▶ _Required work_: Every line in the entries that holds "PLAN" should be identified and copied.

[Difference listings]

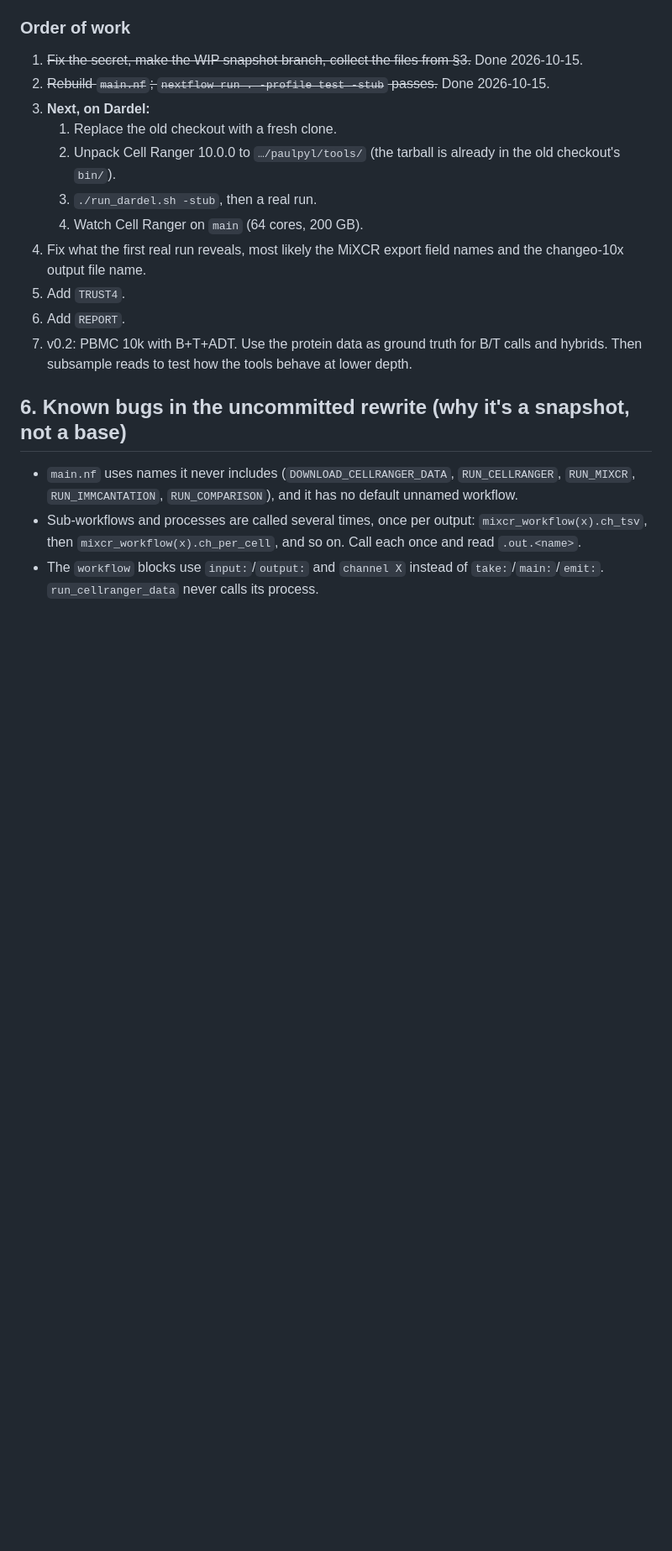
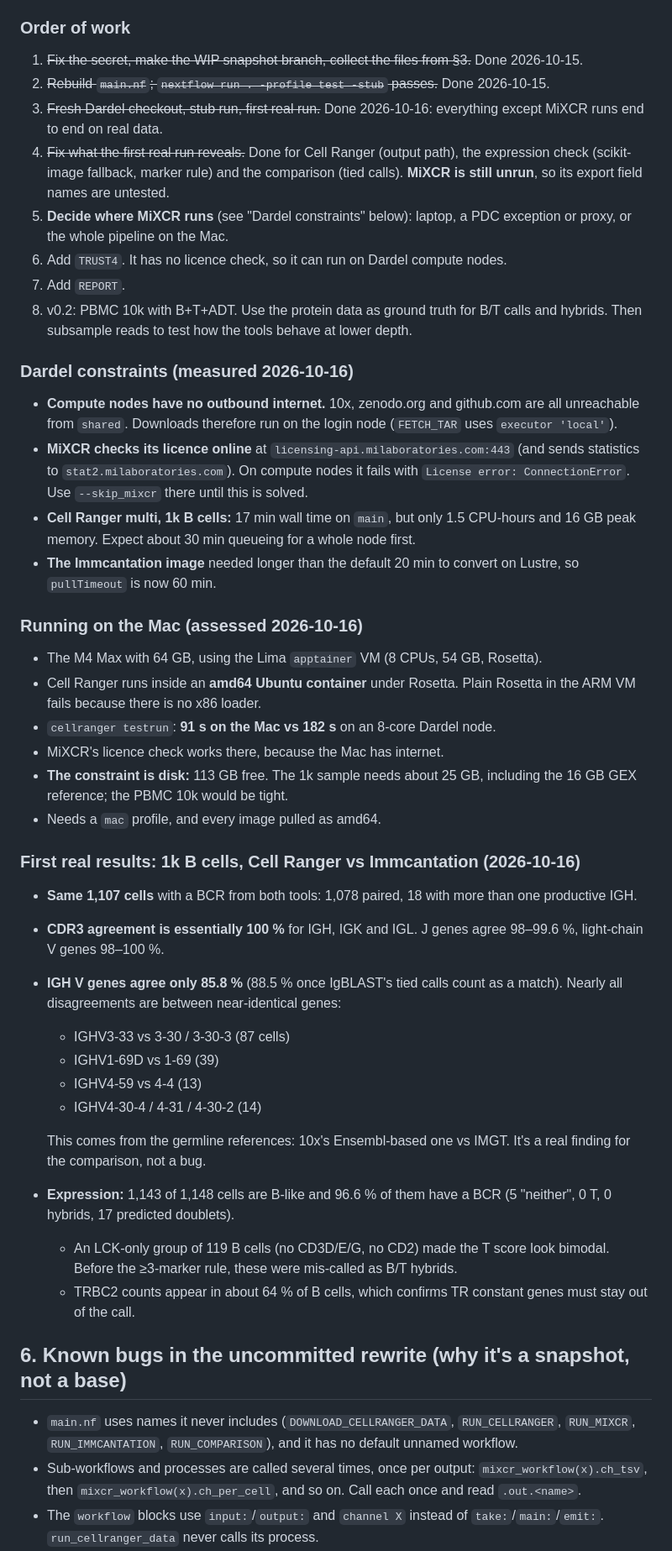
Before and after one commit to PaulPyl/vdjTester, a Markdown page: docs/PLAN.md, the part around the change. Shown at 84% size. GitHub-like rendering; blank space fills up the shorter version.

Commit message:
PLAN: Dardel constraints, Mac assessment, first real results
Co-Authored-By: Claude Opus 5.5 <noreply@anthropic.com>

```diff
--- a/docs/PLAN.md
+++ b/docs/PLAN.md
@@ -202,18 +202,62 @@ For v0.2:
 
 1. ~~Fix the secret, make the WIP snapshot branch, collect the files from §3.~~ Done 2026-10-15.
 2. ~~Rebuild `main.nf`; `nextflow run . -profile test -stub` passes.~~ Done 2026-10-15.
-3. **Next, on Dardel:**
-   1. Replace the old checkout with a fresh clone.
-   2. Unpack Cell Ranger 10.0.0 to `…/paulpyl/tools/` (the tarball is already in the
-      old checkout's `bin/`).
-   3. `./run_dardel.sh -stub`, then a real run.
-   4. Watch Cell Ranger on `main` (64 cores, 200 GB).
-4. Fix what the first real run reveals, most likely the MiXCR export field names and
-   the changeo-10x output file name.
-5. Add `TRUST4`.
-6. Add `REPORT`.
-7. v0.2: PBMC 10k with B+T+ADT. Use the protein data as ground truth for B/T calls
+3. ~~Fresh Dardel checkout, stub run, first real run.~~ Done 2026-10-16: everything
+   except MiXCR runs end to end on real data.
+4. ~~Fix what the first real run reveals.~~ Done for Cell Ranger (output path), the
+   expression check (scikit-image fallback, marker rule) and the comparison
+   (tied calls). **MiXCR is still unrun**, so its export field names are untested.
+5. **Decide where MiXCR runs** (see "Dardel constraints" below): laptop, a PDC
+   exception or proxy, or the whole pipeline on the Mac.
+6. Add `TRUST4`. It has no licence check, so it can run on Dardel compute nodes.
+7. Add `REPORT`.
+8. v0.2: PBMC 10k with B+T+ADT. Use the protein data as ground truth for B/T calls
    and hybrids. Then subsample reads to test how the tools behave at lower depth.
+
+### Dardel constraints (measured 2026-10-16)
+
+- **Compute nodes have no outbound internet.** 10x, zenodo.org and github.com are
+  all unreachable from `shared`. Downloads therefore run on the login node
+  (`FETCH_TAR` uses `executor 'local'`).
+- **MiXCR checks its licence online** at `licensing-api.milaboratories.com:443` (and
+  sends statistics to `stat2.milaboratories.com`). On compute nodes it fails with
+  `License error: ConnectionError`. Use `--skip_mixcr` there until this is solved.
+- **Cell Ranger multi, 1k B cells:** 17 min wall time on `main`, but only 1.5 CPU-hours
+  and 16 GB peak memory. Expect about 30 min queueing for a whole node first.
+- **The Immcantation image** needed longer than the default 20 min to convert on
+  Lustre, so `pullTimeout` is now 60 min.
+
+### Running on the Mac (assessed 2026-10-16)
+
+- The M4 Max with 64 GB, using the Lima `apptainer` VM (8 CPUs, 54 GB, Rosetta).
+- Cell Ranger runs inside an **amd64 Ubuntu container** under Rosetta. Plain Rosetta
+  in the ARM VM fails because there is no x86 loader.
+- `cellranger testrun`: **91 s on the Mac vs 182 s** on an 8-core Dardel node.
+- MiXCR's licence check works there, because the Mac has internet.
+- **The constraint is disk:** 113 GB free. The 1k sample needs about 25 GB, including
+  the 16 GB GEX reference; the PBMC 10k would be tight.
+- Needs a `mac` profile, and every image pulled as amd64.
+
+### First real results: 1k B cells, Cell Ranger vs Immcantation (2026-10-16)
+
+- **Same 1,107 cells** with a BCR from both tools: 1,078 paired, 18 with more than
+  one productive IGH.
+- **CDR3 agreement is essentially 100 %** for IGH, IGK and IGL. J genes agree
+  98–99.6 %, light-chain V genes 98–100 %.
+- **IGH V genes agree only 85.8 %** (88.5 % once IgBLAST's tied calls count as a
+  match). Nearly all disagreements are between near-identical genes:
+  - IGHV3-33 vs 3-30 / 3-30-3 (87 cells)
+  - IGHV1-69D vs 1-69 (39)
+  - IGHV4-59 vs 4-4 (13)
+  - IGHV4-30-4 / 4-31 / 4-30-2 (14)
+
+  This comes from the germline references: 10x's Ensembl-based one vs IMGT. It's
+  a real finding for the comparison, not a bug.
+- **Expression:** 1,143 of 1,148 cells are B-like and 96.6 % of them have a BCR (5 "neither", 0 T, 0 hybrids, 17 predicted doublets).
+  - An LCK-only group of 119 B cells (no CD3D/E/G, no CD2) made the T score look
+    bimodal. Before the ≥3-marker rule, these were mis-called as B/T hybrids.
+  - TRBC2 counts appear in about 64 % of B cells, which confirms TR constant genes
+    must stay out of the call.
 
 ## 6. Known bugs in the uncommitted rewrite (why it's a snapshot, not a base)
 
```
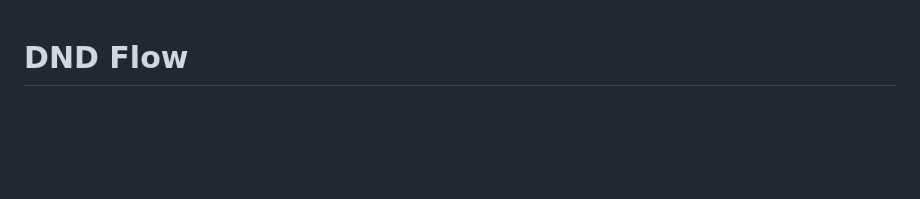
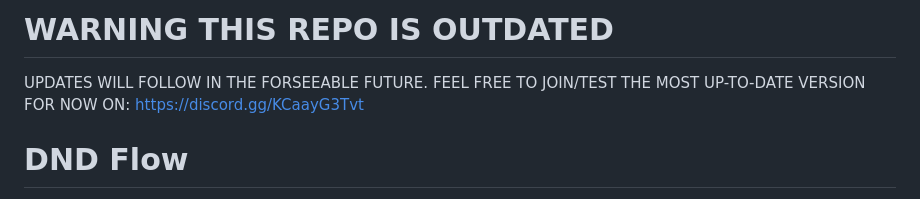
Before and after one commit to Zalthorarjir/DND-Flow, a Markdown page: README.md, the part around the change. GitHub-like rendering; blank space fills up the shorter version.

Commit message:
Update README with warning about outdated repo
Added a warning about the repository being outdated and provided a link for users to join the most up-to-date version.

```diff
--- a/README.md
+++ b/README.md
@@ -1,3 +1,7 @@
+# WARNING THIS REPO IS OUTDATED
+UPDATES WILL FOLLOW IN THE FORSEEABLE FUTURE.
+FEEL FREE TO JOIN/TEST THE MOST UP-TO-DATE VERSION FOR NOW ON: https://discord.gg/KCaayG3Tvt
+
 # DND Flow
 
 DND Flow is a self-hosted Discord bot with optional online and offline web dashboards for local/home use.
```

▶ _Response for this exercise_:
Before and after one commit to PaulPyl/vdjTester, a Markdown page: docs/PLAN.md, the part around the change. Shown at 84% size. GitHub-like rendering; blank space fills up the shorter version.
PLAN: Dardel constraints, Mac assessment, first real results
--- a/docs/PLAN.md
+++ b/docs/PLAN.md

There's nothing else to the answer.